For more help choosing the right umbrella, download our free guide, The Top 5 Things You Must Consider Before Joining an Umbrella Company.
The third option is to trade through your own limited company. Your company would have a contract with the agency to supply your services, and the agency would pay your company for the work you complete for their client. As a director and shareholder, you would then have a choice about how you pay yourself, and by using a combination of salary and dividends you can legitimately minimise your tax liability.
Trading through your own limited company is the most tax efficient option for some contractors, but the advantages are only available in the right circumstances. We’d advise you to check carefully to make sure this route is right for you, before deciding to “go limited”. Here are some things to consider:
Will you be inside or outside IR35?
IR35 is legislation designed to prevent “disguised employees” benefitting from the tax advantages of trading through a limited company. An IR35 assessment will look at your contract and working practices to determine whether you’re operating like an employee, or if you’re legitimately in business for yourself. If you’re operating like an employee, or “inside IR35”, you’ll have to pay tax on your contract rate as if it was employment income. Many contractors find that they’re better off with umbrella employment if they’re inside IR35.
If you’re working on a public-sector contract, the end client is responsible for assessing your IR35 status. On private-sector contracts, you are responsible for assessing your own status, for now. From April 2021, the public-sector rules will be extended to include the private-sector.

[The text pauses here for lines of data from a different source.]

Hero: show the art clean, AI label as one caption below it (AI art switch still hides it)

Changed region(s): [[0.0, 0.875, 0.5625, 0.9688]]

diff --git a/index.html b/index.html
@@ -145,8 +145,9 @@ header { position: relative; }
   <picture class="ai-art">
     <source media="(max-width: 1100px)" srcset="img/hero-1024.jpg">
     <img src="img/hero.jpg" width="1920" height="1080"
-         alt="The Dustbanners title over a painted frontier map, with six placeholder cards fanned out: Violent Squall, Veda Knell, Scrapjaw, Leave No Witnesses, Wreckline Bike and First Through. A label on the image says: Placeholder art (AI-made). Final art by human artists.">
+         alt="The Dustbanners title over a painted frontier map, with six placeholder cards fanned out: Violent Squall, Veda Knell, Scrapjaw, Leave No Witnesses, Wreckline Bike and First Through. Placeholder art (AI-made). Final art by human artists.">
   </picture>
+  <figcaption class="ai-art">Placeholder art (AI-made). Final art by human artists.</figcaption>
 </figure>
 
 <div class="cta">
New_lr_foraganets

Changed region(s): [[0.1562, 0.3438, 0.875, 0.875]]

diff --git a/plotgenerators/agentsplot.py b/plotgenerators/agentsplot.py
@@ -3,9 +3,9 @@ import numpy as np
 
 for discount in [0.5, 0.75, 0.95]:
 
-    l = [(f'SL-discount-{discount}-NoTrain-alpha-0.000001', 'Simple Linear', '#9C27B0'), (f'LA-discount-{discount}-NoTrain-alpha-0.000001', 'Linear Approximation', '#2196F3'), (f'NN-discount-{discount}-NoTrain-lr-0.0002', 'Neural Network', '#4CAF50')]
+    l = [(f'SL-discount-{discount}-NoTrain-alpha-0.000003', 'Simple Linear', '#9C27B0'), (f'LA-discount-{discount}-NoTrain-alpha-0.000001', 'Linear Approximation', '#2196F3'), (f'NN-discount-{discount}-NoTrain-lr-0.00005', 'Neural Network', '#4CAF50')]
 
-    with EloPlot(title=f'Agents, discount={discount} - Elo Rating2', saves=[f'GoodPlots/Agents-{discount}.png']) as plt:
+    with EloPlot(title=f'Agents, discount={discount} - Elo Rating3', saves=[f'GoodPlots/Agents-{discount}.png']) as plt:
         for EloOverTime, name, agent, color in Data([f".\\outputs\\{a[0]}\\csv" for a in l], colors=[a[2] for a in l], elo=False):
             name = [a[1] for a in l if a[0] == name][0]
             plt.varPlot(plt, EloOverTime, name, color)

Some roles are very unlikely to fall outside IR35. For example, supply teachers and agency nurses are likely to be better off with umbrella employment.
How much is your contract rate?
Trading through your own limited company is much more advantageous to high-earning contractors who will get more value from the associated tax-planning opportunities. Generally, we’d recommend the limited option to contractors earning a rate of £150/day or more.
Does this sound like you?
If your contract rate is usually £150/day or more, you usually work outside IR35 and you’ re happy completing a small amount of administration using an online software package, you may be better off trading through your own limited company. Our expert team will be happy to discuss this with you in detail.